Having followed this group for much of the past six years, it was painful in a small way to see the unveiling of yet another Southeast Division champions banner two nights after Chicago hoisted the Stanley Cup banner before beating the Caps, 6-4.
None of the Capitals players stepped out of the dressing room to watch the Blackhawks ceremony, but you almost wish Coach Adam Oates would get a DVR’d copy and show his players part of ring night — if only to give them a taste of what the enchantment of October 2014 could hold here if everything fell right for once in Washington.
“That was their moment,” Oates said, downplaying any psychology angle. “We’ll wait our turn.”
At least before the young guns become old hens.
“The original set of core players — Mike Green, Nik Backstrom, Alex Ovechkin — they’re internalizing that their careers are fleeting,” Leonsis said. “Someone like Alex, his place in history in terms of goals scored and the nature of his game — and MVPs and rookie of the year — the bona fides have all been punched.
“But having success in the playoffs and winning the Cup — that’s missing from his résumé. And I do think that’s really important that he’s now totally internalized that, ‘I’m coming into my prime.’ ”
Leonsis kept going: “At the same time, we have the eighth-youngest team in the league. People say, ‘Is your window closing?’ It’s like, no, our young players are now in their prime and we have a whole bunch of other young players. And we might have a difference-maker available to join our team in [Russian star Evgeny] Kuznetsov. He is truly a gifted player and hopefully he can come after the Olympics. That would be like a massive trade-day trade that we were making.”
Yeah, if he actually shows up and doesn’t stay in the KHL.

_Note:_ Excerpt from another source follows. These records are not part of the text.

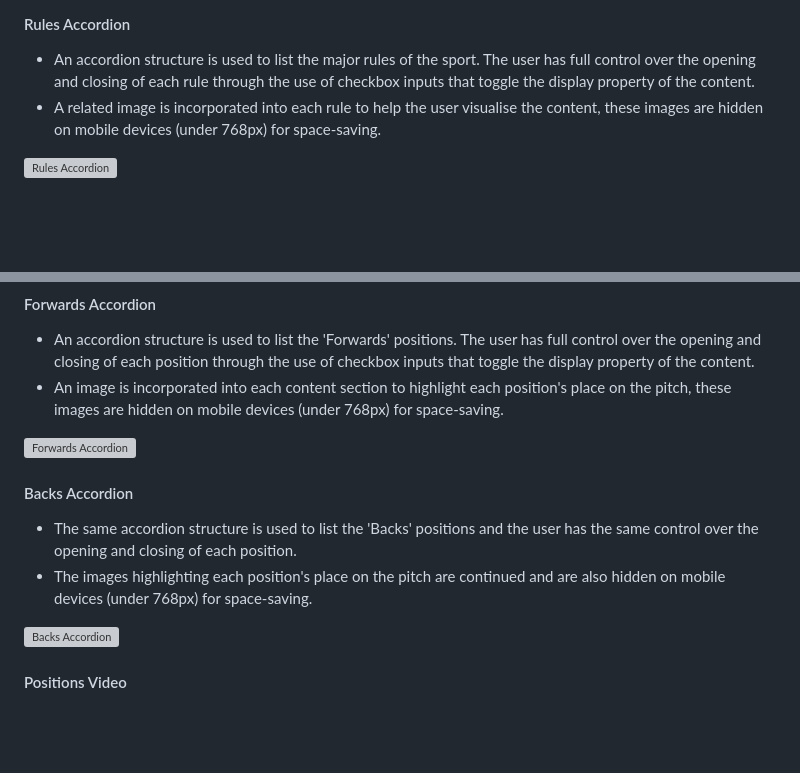
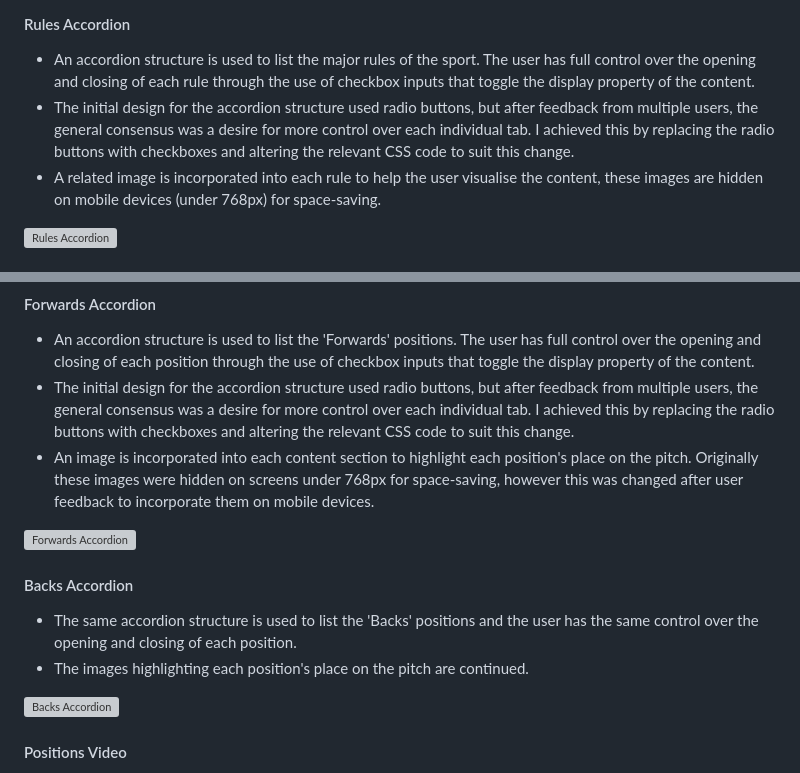
Before and after one commit to JackLamb99/rugby-rundown, a Markdown page: README.md, 2 parts joined by grey strips. Rendered like a GitHub page; blank space fills up the shorter version; grey boxes are pictures that could not be loaded.

Commit message:
Explain changes to accordion structure and images in the README

```diff
--- a/README.md
+++ b/README.md
@@ -114,6 +114,7 @@
 #### Rules Accordion
 
 * An accordion structure is used to list the major rules of the sport. The user has full control over the opening and closing of each rule through the use of checkbox inputs that toggle the display property of the content.
+* The initial design for the accordion structure used radio buttons, but after feedback from multiple users, the general consensus was a desire for more control over each individual tab. I achieved this by replacing the radio buttons with checkboxes and altering the relevant CSS code to suit this change.
 * A related image is incorporated into each rule to help the user visualise the content, these images are hidden on mobile devices (under 768px) for space-saving.
 
 ![Rules Accordion](docs/readme_images/rules_accordion.PNG)
@@ -138,14 +139,15 @@
 #### Forwards Accordion
 
 * An accordion structure is used to list the 'Forwards' positions. The user has full control over the opening and closing of each position through the use of checkbox inputs that toggle the display property of the content.
-* An image is incorporated into each content section to highlight each position's place on the pitch, these images are hidden on mobile devices (under 768px) for space-saving.
+* The initial design for the accordion structure used radio buttons, but after feedback from multiple users, the general consensus was a desire for more control over each individual tab. I achieved this by replacing the radio buttons with checkboxes and altering the relevant CSS code to suit this change.
+* An image is incorporated into each content section to highlight each position's place on the pitch. Originally these images were hidden on screens under 768px for space-saving, however this was changed after user feedback to incorporate them on mobile devices.
 
 ![Forwards Accordion](docs/readme_images/forwards_accordion.PNG)
 
 #### Backs Accordion
 
 * The same accordion structure is used to list the 'Backs' positions and the user has the same control over the opening and closing of each position.
-* The images highlighting each position's place on the pitch are continued and are also hidden on mobile devices (under 768px) for space-saving.
+* The images highlighting each position's place on the pitch are continued.
 
 ![Backs Accordion](docs/readme_images/backs_accordion.PNG)
 
```
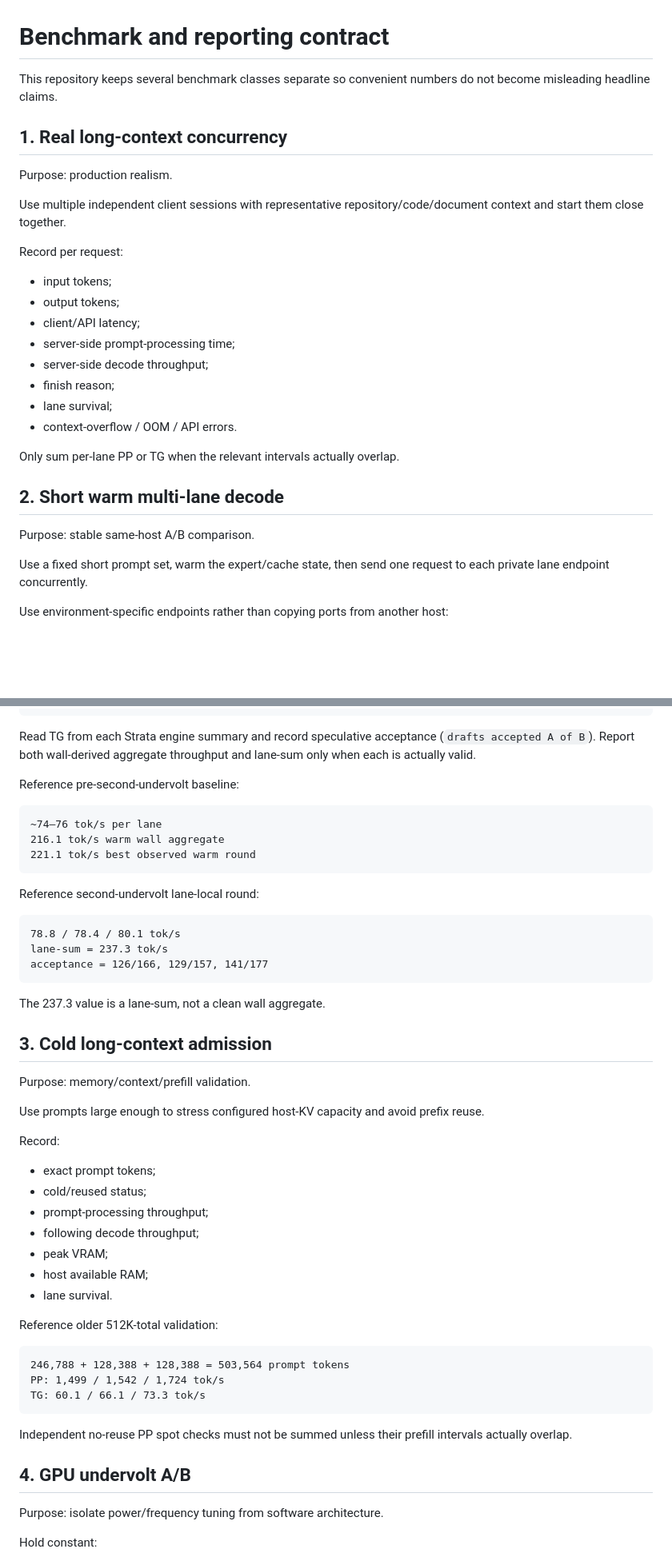
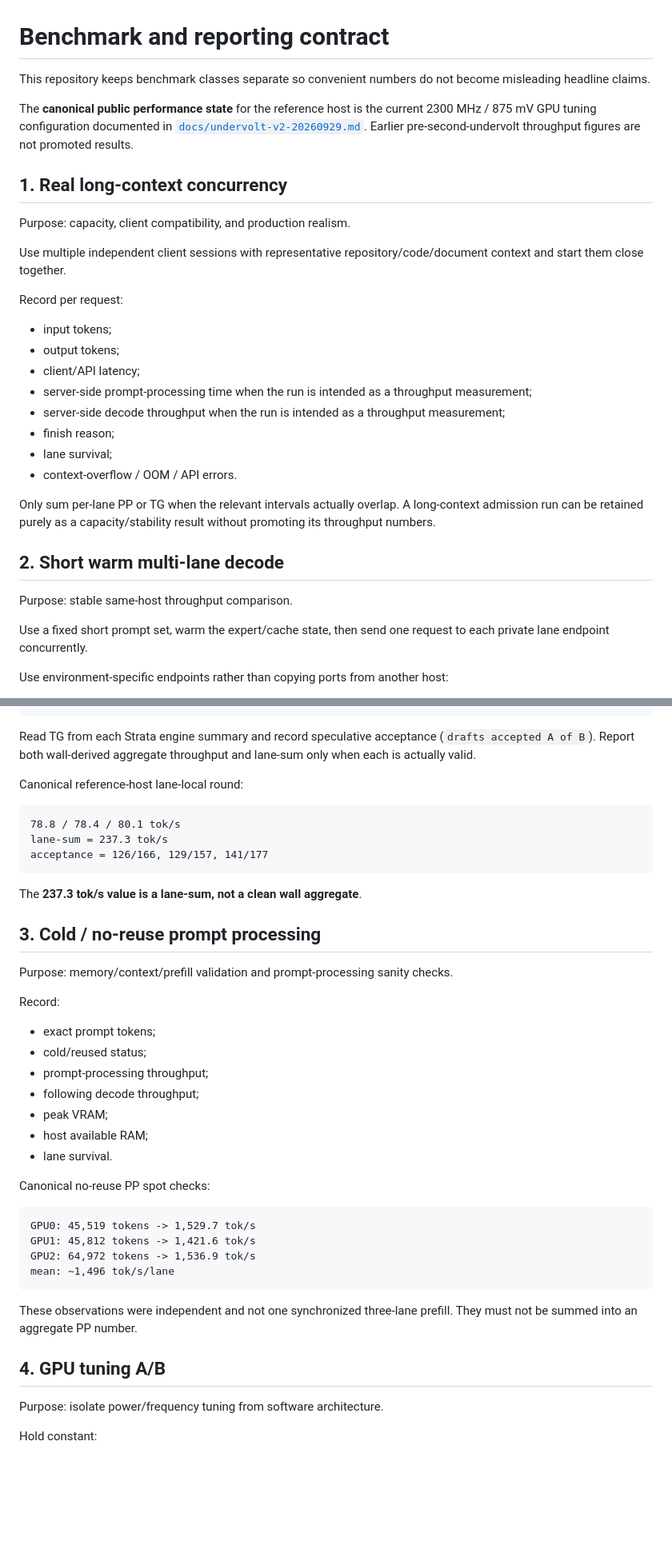
Before and after one commit to rhgo1749/qwen3.8-flash-next-strata-3x5070ti-recipe, a Markdown page: bench/README.md, 2 parts joined by grey strips. Shown at 80% size. GitHub-like rendering; blank space fills up the shorter version.

Commit message:
docs: make canonical benchmark state explicit

````diff
--- a/bench/README.md
+++ b/bench/README.md
@@ -1,10 +1,12 @@
 # Benchmark and reporting contract
 
-This repository keeps several benchmark classes separate so convenient numbers do not become misleading headline claims.
+This repository keeps benchmark classes separate so convenient numbers do not become misleading headline claims.
+
+The **canonical public performance state** for the reference host is the current 2300 MHz / 875 mV GPU tuning configuration documented in [`docs/undervolt-v2-20260929.md`](../docs/undervolt-v2-20260929.md). Earlier pre-second-undervolt throughput figures are not promoted results.
 
 ## 1. Real long-context concurrency
 
-Purpose: production realism.
+Purpose: capacity, client compatibility, and production realism.
 
 Use multiple independent client sessions with representative repository/code/document context and start them close together.
 
@@ -13,17 +15,17 @@ Record per request:
 - input tokens;
 - output tokens;
 - client/API latency;
-- server-side prompt-processing time;
-- server-side decode throughput;
+- server-side prompt-processing time when the run is intended as a throughput measurement;
+- server-side decode throughput when the run is intended as a throughput measurement;
 - finish reason;
 - lane survival;
 - context-overflow / OOM / API errors.
 
-Only sum per-lane PP or TG when the relevant intervals actually overlap.
+Only sum per-lane PP or TG when the relevant intervals actually overlap. A long-context admission run can be retained purely as a capacity/stability result without promoting its throughput numbers.
 
 ## 2. Short warm multi-lane decode
 
-Purpose: stable same-host A/B comparison.
+Purpose: stable same-host throughput comparison.
 
 Use a fixed short prompt set, warm the expert/cache state, then send one request to each private lane endpoint concurrently.
 
@@ -44,15 +46,7 @@ max_tokens  = 256
 
 Read TG from each Strata engine summary and record speculative acceptance (`drafts accepted A of B`). Report both wall-derived aggregate throughput and lane-sum only when each is actually valid.
 
-Reference pre-second-undervolt baseline:
-
-```text
-~74–76 tok/s per lane
-216.1 tok/s warm wall aggregate
-221.1 tok/s best observed warm round
-```
-
-Reference second-undervolt lane-local round:
+Canonical reference-host lane-local round:
 
 ```text
 78.8 / 78.4 / 80.1 tok/s
@@ -60,13 +54,11 @@ lane-sum = 237.3 tok/s
 acceptance = 126/166, 129/157, 141/177
 ```
 
-The 237.3 value is a lane-sum, not a clean wall aggregate.
+The **237.3 tok/s value is a lane-sum, not a clean wall aggregate**.
 
-## 3. Cold long-context admission
+## 3. Cold / no-reuse prompt processing
 
-Purpose: memory/context/prefill validation.
-
-Use prompts large enough to stress configured host-KV capacity and avoid prefix reuse.
+Purpose: memory/context/prefill validation and prompt-processing sanity checks.
 
 Record:
 
@@ -78,17 +70,18 @@ Record:
 - host available RAM;
 - lane survival.
 
-Reference older 512K-total validation:
+Canonical no-reuse PP spot checks:
 
 ```text
-246,788 + 128,388 + 128,388 = 503,564 prompt tokens
-PP: 1,499 / 1,542 / 1,724 tok/s
-TG: 60.1 / 66.1 / 73.3 tok/s
+GPU0: 45,519 tokens -> 1,529.7 tok/s
+GPU1: 45,812 tokens -> 1,421.6 tok/s
+GPU2: 64,972 tokens -> 1,536.9 tok/s
+mean: ~1,496 tok/s/lane
 ```
 
-Independent no-reuse PP spot checks must not be summed unless their prefill intervals actually overlap.
+These observations were independent and not one synchronized three-lane prefill. They must not be summed into an aggregate PP number.
 
-## 4. GPU undervolt A/B
+## 4. GPU tuning A/B
 
 Purpose: isolate power/frequency tuning from software architecture.
 
````
Also changed, not shown: other parts of bench/README.md (+3 -3 lines).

And if Green can stay healthy and Braden Holtby cannot get pulled after giving up his sixth goal in the past two periods and really become the next Olie Kolzig. . . . And if Mikhail Grabovski could score another five hat tricks like Tuesday night against Chicago and Oates can get them playing his score-from-every-angle system to perfection and. . . .
Who are they kidding? From now till April, the cruel tease has already begun.
Buckle up. Here we go again.
For more by Mike Wise, visit washingtonpost.com/wise.